■ **DIRECTIONS FOR THIS TASK**:
The data must be given again exactly as written, with all images omitted.

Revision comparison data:
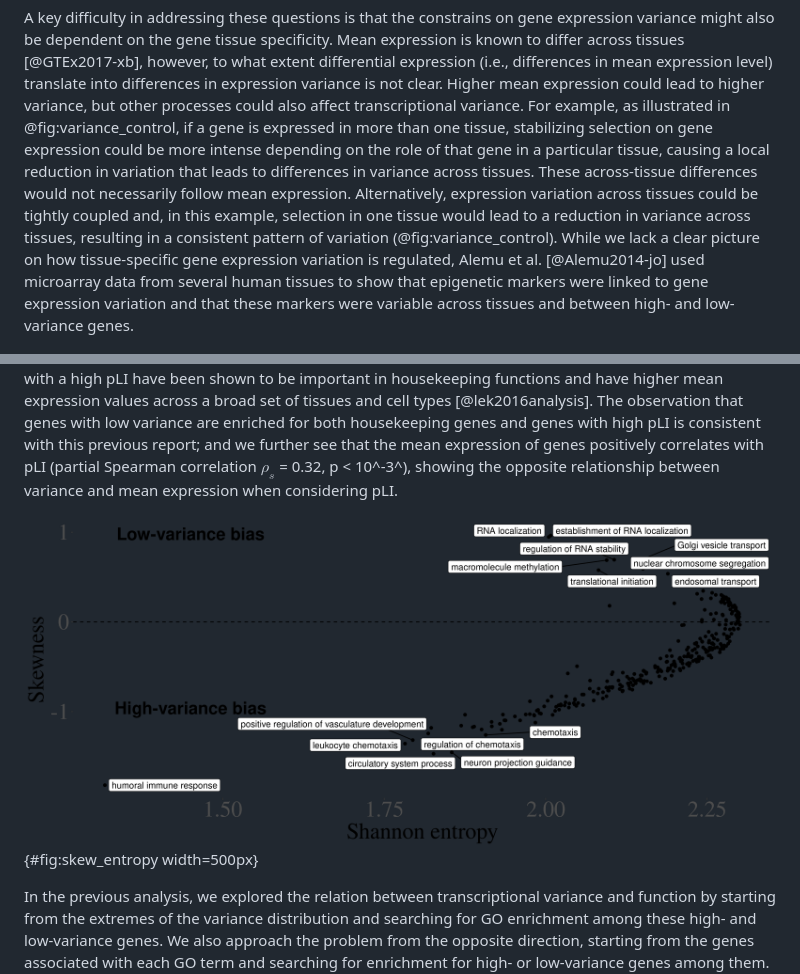
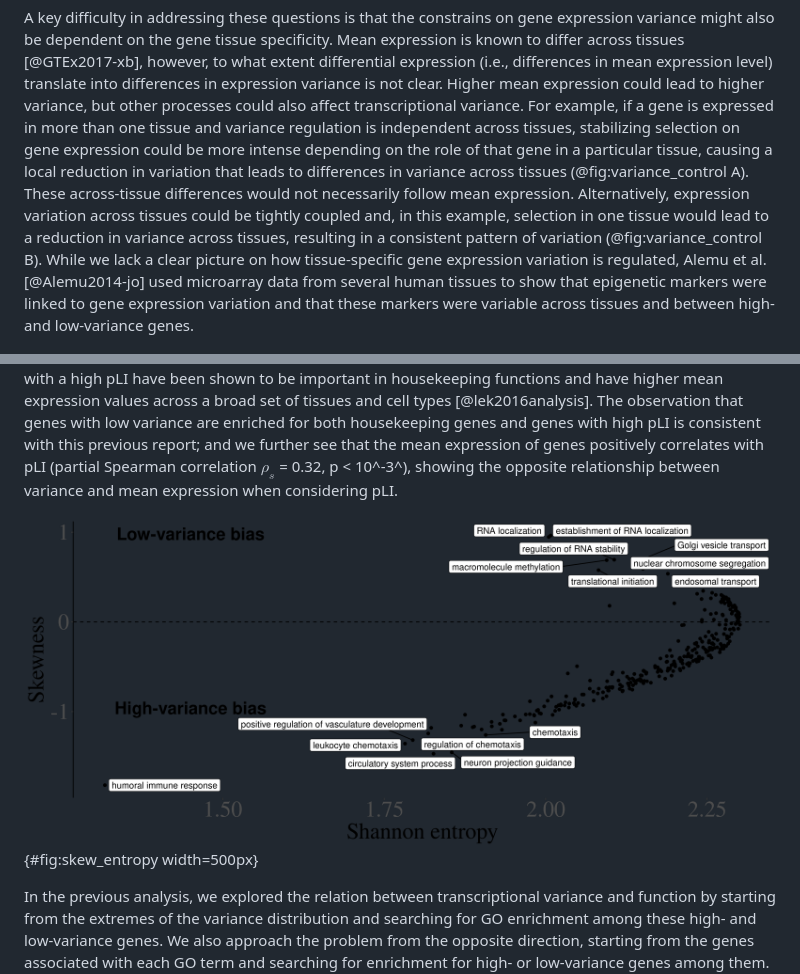
Before and after one commit to diogro/expressionVariance-manuscript, a Markdown page: main.md, 2 parts joined by grey strips. Drawn GitHub-style; pictures changed too: figures/GOterm_entropy_by_skewness.png.

Commit message:
new figures, typos

```diff
--- a/main.md
+++ b/main.md
@@ -95,9 +95,9 @@ expression variance.
 A key difficulty in addressing these questions is that the constrains on gene expression variance might also be dependent on the gene tissue specificity.
 Mean expression is known to differ across tissues [@GTEx2017-xb], however, to what extent differential expression (i.e., differences in mean expression level) translate into differences in expression variance is not clear.
 Higher mean expression could lead to higher variance, but other processes could also affect transcriptional variance.
-For example, as illustrated in @fig:variance_control, if a gene is expressed in more than one tissue, stabilizing selection on gene expression could be more intense depending on the role of that gene in a particular tissue, causing a local reduction in variation that leads to differences in variance across tissues.
+For example, if a gene is expressed in more than one tissue and variance regulation is independent across tissues, stabilizing selection on gene expression could be more intense depending on the role of that gene in a particular tissue, causing a local reduction in variation that leads to differences in variance across tissues (@fig:variance_control A).
 These across-tissue differences would not necessarily follow mean expression.
-Alternatively, expression variation across tissues could be tightly coupled and, in this example, selection in one tissue would lead to a reduction in variance across tissues, resulting in a consistent pattern of variation (@fig:variance_control).
+Alternatively, expression variation across tissues could be tightly coupled and, in this example, selection in one tissue would lead to a reduction in variance across tissues, resulting in a consistent pattern of variation (@fig:variance_control B).
 While we lack a clear picture on how tissue-specific gene expression variation is regulated, Alemu et al. [@Alemu2014-jo] used microarray data from several human tissues to show that epigenetic markers were linked to gene expression variation and that these markers were variable across tissues and between high- and low-variance genes.
 
 ![Example of how differences in the regulation of transcriptional variance can drive changes in the correlations between gene expression variance measures. In (A), independent regulation causes the reduction in variation to be restricted to context 1. (Context here can refer to different tissues, environments, populations, studies, etc.) In the right side of panel A, independent regulation results in low correlation across contexts. In (B), a shared regulatory architecture maintains consistent variance across both conditions, leading to high similarity in transcriptional variance across contexts. In (C), we see how the similarity seen in panel B can be leveraged to create an across-context rank of gene expression variance. When transcriptional variance ranks are highly correlated, the rank of the projection onto the first principal component (PC1) allows us to summarize the across-condition pattern of transcriptional variance.](figures/variance_control_horizontal.png){#fig:variance_control width=550px}
```
Also changed, not shown: 1 other file.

■ **SOLUTION**:
Before and after one commit to diogro/expressionVariance-manuscript, a Markdown page: main.md, 2 parts joined by grey strips. Drawn GitHub-style; pictures changed too: figures/GOterm_entropy_by_skewness.png.

Commit message:
new figures, typos

```diff
--- a/main.md
+++ b/main.md
@@ -95,9 +95,9 @@ expression variance.
 A key difficulty in addressing these questions is that the constrains on gene expression variance might also be dependent on the gene tissue specificity.
 Mean expression is known to differ across tissues [@GTEx2017-xb], however, to what extent differential expression (i.e., differences in mean expression level) translate into differences in expression variance is not clear.
 Higher mean expression could lead to higher variance, but other processes could also affect transcriptional variance.
-For example, as illustrated in @fig:variance_control, if a gene is expressed in more than one tissue, stabilizing selection on gene expression could be more intense depending on the role of that gene in a particular tissue, causing a local reduction in variation that leads to differences in variance across tissues.
+For example, if a gene is expressed in more than one tissue and variance regulation is independent across tissues, stabilizing selection on gene expression could be more intense depending on the role of that gene in a particular tissue, causing a local reduction in variation that leads to differences in variance across tissues (@fig:variance_control A).
 These across-tissue differences would not necessarily follow mean expression.
-Alternatively, expression variation across tissues could be tightly coupled and, in this example, selection in one tissue would lead to a reduction in variance across tissues, resulting in a consistent pattern of variation (@fig:variance_control).
+Alternatively, expression variation across tissues could be tightly coupled and, in this example, selection in one tissue would lead to a reduction in variance across tissues, resulting in a consistent pattern of variation (@fig:variance_control B).
 While we lack a clear picture on how tissue-specific gene expression variation is regulated, Alemu et al. [@Alemu2014-jo] used microarray data from several human tissues to show that epigenetic markers were linked to gene expression variation and that these markers were variable across tissues and between high- and low-variance genes.
 
 ![Example of how differences in the regulation of transcriptional variance can drive changes in the correlations between gene expression variance measures. In (A), independent regulation causes the reduction in variation to be restricted to context 1. (Context here can refer to different tissues, environments, populations, studies, etc.) In the right side of panel A, independent regulation results in low correlation across contexts. In (B), a shared regulatory architecture maintains consistent variance across both conditions, leading to high similarity in transcriptional variance across contexts. In (C), we see how the similarity seen in panel B can be leveraged to create an across-context rank of gene expression variance. When transcriptional variance ranks are highly correlated, the rank of the projection onto the first principal component (PC1) allows us to summarize the across-condition pattern of transcriptional variance.](figures/variance_control_horizontal.png){#fig:variance_control width=550px}
```
Also changed, not shown: 1 other file.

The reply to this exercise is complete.